in a large bowl fold together the farro, cherry tomatoes, cucumbers, herbs (reserving some for serving), scallion greens, onion olive oil mixture, the juice from the grilled lemon, a few pinches of crushed red pepper, a bunch of turns of black pepper, the feta, if using, and half of the dukkah. taste and add more salt if needed. 

to serve, top with additional dukkah and herbs as desired. this can be eaten immediately or stored in the fridge and served cold or at room temp. enjoy!


Thanks to bob's red mill for sponsoring this post!

lemon poppyseed olive oil muffins

In my experience, muffins have the ability to be really really bad or really really good. The ratio of bad to good muffins in this world is something depressing, like 2:1, and their lack of nutritional value doesn’t ever work in their favor too. Like, if you’re going to eat that much junk for breakfast, why not go all the way, add a little more sugar and have a slice of cake, you know? I mostly avoid the risk of eating muffins except for when it comes to two equal and opposite specimens: the mini lemon poppyseed kind that come in clear plastic packages in the bakery section of the grocery store that I would devour by the dozen as a wee one, and the large triumphant muffins from Blue Sky Bakery in Park Slope which will be the last remaining muffins on earth once everyone realizes that most muffins blow hard. Both of these muffins transcend the universal muffin problem of what to do with the muffin bottom once you’ve ripped off, buttered, and eaten the lesser evil muffin top, for the grocery store lemon poppyseed muffin’s homogenous squishy texture from the outside in makes the top no different from the bottom, and Blue Sky’s oft filled muffin bottoms read like moist sour cream coffee cakes. 

And here’s a third muffin option that combines my lifelong love for lemon poppyseed with my tendency to root for the underdog: it’s a topless muffin. A stubby breakfast cake that’s moistened with olive oil, beefed up with almond meal, and is as good as a muffin top. It works because parchment muffin liners are nary seen in this recipe, therefore allowing the outer edges of the muffin to get caramelized and crusty, just like a top would be. So it’s kind of like this whole thing is a muffin top with a shape that’s easier to grab onto. And are they kind of just an unfrosted mini cake in disguise as a more socially accepted breakfast food? Yeah, that’s pretty much exactly what they are.

Jumbo muffin tins (7.1 ounce capacity) make these muffins the perfect size. (I don’t recommend making them in standard cupcake tins, as the small size doesn’t allow for the full effect. In a pinch, using a 9” cake pan will work, but plan for more baking time.) These muffins are just as good the next day so add these to your list of brunch things that can be made ahead of time.
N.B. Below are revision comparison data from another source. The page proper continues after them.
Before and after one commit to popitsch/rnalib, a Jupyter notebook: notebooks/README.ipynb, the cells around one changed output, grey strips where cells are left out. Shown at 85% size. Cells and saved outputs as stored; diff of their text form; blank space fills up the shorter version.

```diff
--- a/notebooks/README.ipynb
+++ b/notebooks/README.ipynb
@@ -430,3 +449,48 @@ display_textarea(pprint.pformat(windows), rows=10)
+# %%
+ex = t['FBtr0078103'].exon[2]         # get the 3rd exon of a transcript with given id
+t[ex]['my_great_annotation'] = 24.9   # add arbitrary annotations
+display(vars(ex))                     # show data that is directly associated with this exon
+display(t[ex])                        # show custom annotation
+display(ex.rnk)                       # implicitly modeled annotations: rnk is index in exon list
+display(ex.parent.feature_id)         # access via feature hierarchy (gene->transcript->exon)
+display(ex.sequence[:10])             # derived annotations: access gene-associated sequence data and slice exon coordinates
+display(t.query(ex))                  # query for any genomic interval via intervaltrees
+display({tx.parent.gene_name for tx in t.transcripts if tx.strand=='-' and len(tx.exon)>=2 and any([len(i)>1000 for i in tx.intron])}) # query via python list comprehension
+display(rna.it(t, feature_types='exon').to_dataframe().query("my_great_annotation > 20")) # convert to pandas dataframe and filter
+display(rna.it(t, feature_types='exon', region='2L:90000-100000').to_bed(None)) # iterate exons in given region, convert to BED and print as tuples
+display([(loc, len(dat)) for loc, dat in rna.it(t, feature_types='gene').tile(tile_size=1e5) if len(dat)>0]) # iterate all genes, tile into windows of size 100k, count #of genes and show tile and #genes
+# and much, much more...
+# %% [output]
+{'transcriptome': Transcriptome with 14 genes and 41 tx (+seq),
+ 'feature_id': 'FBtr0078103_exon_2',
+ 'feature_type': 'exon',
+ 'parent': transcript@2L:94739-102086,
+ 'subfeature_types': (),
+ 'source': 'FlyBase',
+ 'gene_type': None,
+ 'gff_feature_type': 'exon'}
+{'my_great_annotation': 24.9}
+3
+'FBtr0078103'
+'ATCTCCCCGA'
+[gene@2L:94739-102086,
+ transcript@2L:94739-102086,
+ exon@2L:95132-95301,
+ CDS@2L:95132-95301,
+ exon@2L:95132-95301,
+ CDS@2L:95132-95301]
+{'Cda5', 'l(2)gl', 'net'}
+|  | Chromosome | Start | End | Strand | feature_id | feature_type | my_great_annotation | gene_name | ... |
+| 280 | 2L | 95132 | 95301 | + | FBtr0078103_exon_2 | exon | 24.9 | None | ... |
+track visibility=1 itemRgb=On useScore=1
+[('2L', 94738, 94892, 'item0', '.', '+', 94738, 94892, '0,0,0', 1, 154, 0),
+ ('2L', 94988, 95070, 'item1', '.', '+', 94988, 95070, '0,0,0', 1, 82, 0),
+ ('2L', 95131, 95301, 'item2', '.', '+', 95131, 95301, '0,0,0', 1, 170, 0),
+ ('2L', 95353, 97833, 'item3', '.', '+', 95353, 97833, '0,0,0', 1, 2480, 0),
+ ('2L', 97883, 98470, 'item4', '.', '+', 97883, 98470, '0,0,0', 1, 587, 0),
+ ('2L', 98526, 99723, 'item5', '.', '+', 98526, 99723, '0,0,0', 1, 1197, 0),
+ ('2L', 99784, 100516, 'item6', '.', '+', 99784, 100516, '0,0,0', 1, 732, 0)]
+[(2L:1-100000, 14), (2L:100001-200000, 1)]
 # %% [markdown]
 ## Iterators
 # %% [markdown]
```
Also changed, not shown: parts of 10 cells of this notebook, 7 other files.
Serve them with a light dusting of powdered sugar, and perhaps some yogurt and berries for a sweet simple breakfast.

lemon poppyseed olive oil muffins

makes 12 jumbo muffins


1 1/2 c sugar

2 c flour

3/4 c almond meal

1 1/2 tsp kosher salt

1/2 tsp baking soda

1 tsp baking powder

4 tsp poppy seeds

4 tsp lemon zest

3 eggs

1 1/2 c olive oil

1/4 c lemon juice

3/4 c whole milk

1 tsp almond extract

Powdered sugar, for serving


preheat the oven to 350ºF. coat 12 jumbo nonstick muffin tins with cooking spray and set aside.

in a large bowl, whisk together the sugar, flour, almond meal, salt, baking soda, baking powder, poppy seeds, and lemon zest. In a medium bowl, whisk together the eggs, olive oil, lemon juice, milk, and almond extract. add the wet ingredients to the dry ingredients and stir to combine. distribute the batter evenly amongst the muffin tins and bake until the edges are deep golden brown and a toothpick inserted into the center comes out clean. begin checking for doneness at 28 minutes. 

cool in the pan on a rack for 15 minutes. run a small offset spatula around the edges and remove to the rack. serve warm or cool completely and then serve. dust with powdered sugar before serving.